Biophilia aims to shed light on ecological issues both in the UK and on the intense and pressing scale globally; the term Biophilia is a hypothesis that attests ‘that humans possess an innate tendency to seek connections with nature and other forms of life.’
The work was created using a combination of imagery which was sourced by gathering loose detritus around woodlands and national park areas in Somerset and scanning images of the various flora. Alongside this are articles, sections taken from newspapers and text by environmental writers such as George Monbiot & Andrew Balmford.
The design and layout of this project take an experimental form, with a duality of function in how the book is constructed; each chapter is formed around a central bind but also encloses a poster. The pages are constructed using 4 different stocks of paper in a multiplicity of sizes.

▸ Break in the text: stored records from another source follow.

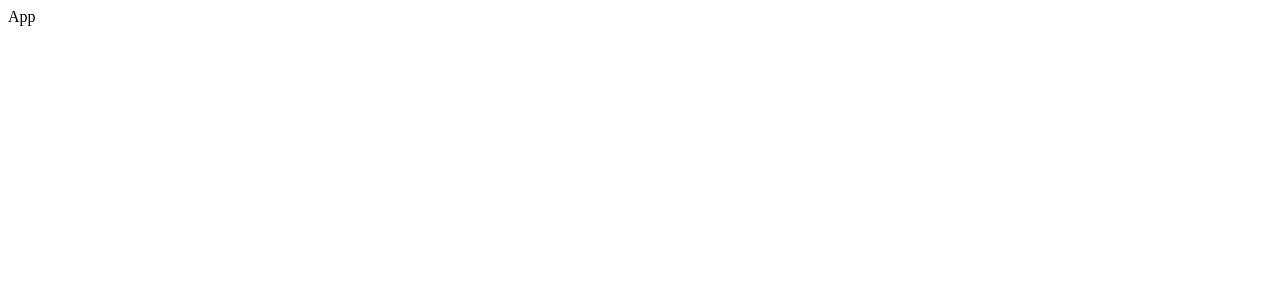
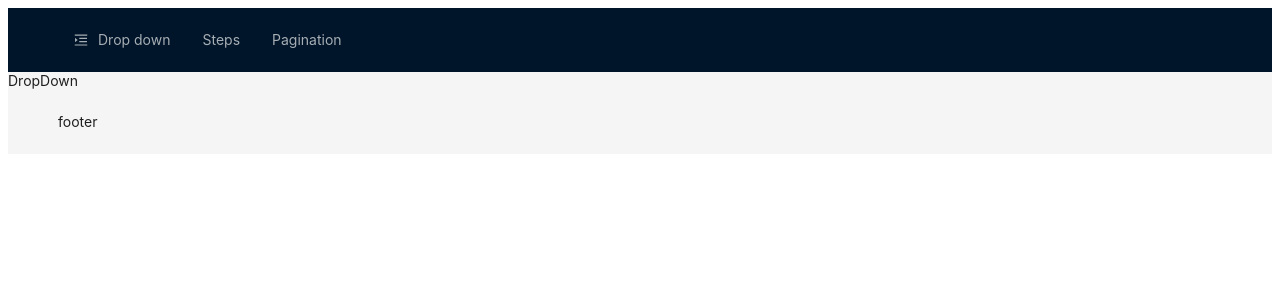
Before and after one commit to mssoheil/mapsa_cra_route_ant, a React (Create React App) app: page /drop-down in a window 1280 px wide. Shown: the top 300 px of the page. Built offline with nearby package versions, Linux system fonts and the light colour scheme.

Commit message:
feat: add layout and routes

```diff
--- a/public/index.html
+++ b/public/index.html
@@ -24,7 +24,7 @@
       work correctly both with client-side routing and a non-root public URL.
       Learn how to configure a non-root public URL by running `npm run build`.
     -->
-    <title>React App</title>
+    <title>Mapsa React</title>
   </head>
   <body>
     <noscript>You need to enable JavaScript to run this app.</noscript>
--- a/src/App.js
+++ b/src/App.js
@@ -1,7 +1,86 @@
 import React from "react";
+// UI frameworks
+import { Layout, Menu } from "antd";
+import { MenuUnfoldOutlined } from "@ant-design/icons";
+import { Route, Routes, useNavigate } from "react-router";
+// Pages
+import DropDown from "./page/DropDown";
+import Paginations from "./page/Paginations";
+import Steps from "./page/Steps";
 
+const menuItems = [
+  {
+    key: "DROP_DOWN",
+    label: "Drop down",
+    theme: "light",
+    icon: <MenuUnfoldOutlined />,
+  },
+  {
+    key: "STEPS",
+    label: "Steps",
+  },
+  {
+    key: "PAGINATION",
+    label: "Pagination",
+  },
+];
 const App = () => {
-  return <div>App</div>;
+  const navigate = useNavigate();
+
+  function handleClickItem(event) {
+    const { key } = event;
+    switch (key) {
+      case "DROP_DOWN":
+        navigate("/drop-down");
+        break;
+      case "PAGINATION":
+        navigate("/paginations");
+        break;
+      case "STEPS":
+        navigate("/steps");
+        break;
+      default:
+        break;
+    }
+  }
+
+  return (
+    <div>
+      {/* <Layout> */}
+      {/* header/content/footer */}
+      {/* <Layout.Header style={{ background: "green" }}>header</Layout.Header>
+        <Layout.Content style={{ background: "blue" }}>content</Layout.Content>
+        <Layout.Footer style={{ background: "red" }}>footer</Layout.Footer> */}
+      {/* header/sider-content/footer */}
+      {/* <Layout.Sider style={{ background: "blue" }}>sider</Layout.Sider>
+        <Layout>
+          <Layout.Header style={{ background: "green" }}>header</Layout.Header>
+          <Layout.Content style={{ background: "red" }}>content</Layout.Content>
+          <Layout.Footer style={{ background: "orange" }}>footer</Layout.Footer>
+        </Layout> */}
+      {/* </Layout> */}
+
+      <Layout>
+        <Layout.Header>
+          <Menu
+            items={menuItems}
+            mode="horizontal"
+            theme="dark"
+            defaultSelectedKeys={[]}
+            onClick={handleClickItem}
+          />
+        </Layout.Header>
+        <Layout.Content>
+          <Routes>
+            <Route path="/drop-down" element={<DropDown />} />
+            <Route path="/paginations" element={<Paginations />} />
+            <Route path="/steps" element={<Steps />} />
+          </Routes>
+        </Layout.Content>
+        <Layout.Footer>footer</Layout.Footer>
+      </Layout>
+    </div>
+  );
 };
 
 export default App;
--- a/src/index.js
+++ b/src/index.js
@@ -2,11 +2,14 @@
 import ReactDOM from "react-dom/client";
 import App from "./App";
 import reportWebVitals from "./reportWebVitals";
+import { BrowserRouter } from "react-router-dom";
 
 const root = ReactDOM.createRoot(document.getElementById("root"));
 root.render(
   <React.StrictMode>
-    <App />
+    <BrowserRouter>
+      <App />
+    </BrowserRouter>
   </React.StrictMode>
 );
 
--- /dev/null
+++ b/src/page/DropDown/index.jsx
@@ -0,0 +1,5 @@
+const DropDown = () => {
+  return <div>DropDown</div>;
+};
+
+export default DropDown;
--- /dev/null
+++ b/src/page/Paginations/index.jsx
@@ -0,0 +1,5 @@
+const Paginations = () => {
+  return <div>Paginations</div>;
+};
+
+export default Paginations;
--- /dev/null
+++ b/src/page/Steps/index.jsx
@@ -0,0 +1,5 @@
+const Steps = () => {
+  return <div>steps</div>;
+};
+
+export default Steps;
```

This non-uniformity within the book, and the viewer’s nontraditional interaction with the pages as they shift and change, represents the biodiversity, change and flux found in the natural world, which we are also part of.
The pages are also pierced with holes which not only play upon ideas of shifting perspectives but represent the degradation and decay of our environment and loss of connection to our surrounding habitats and wildlife.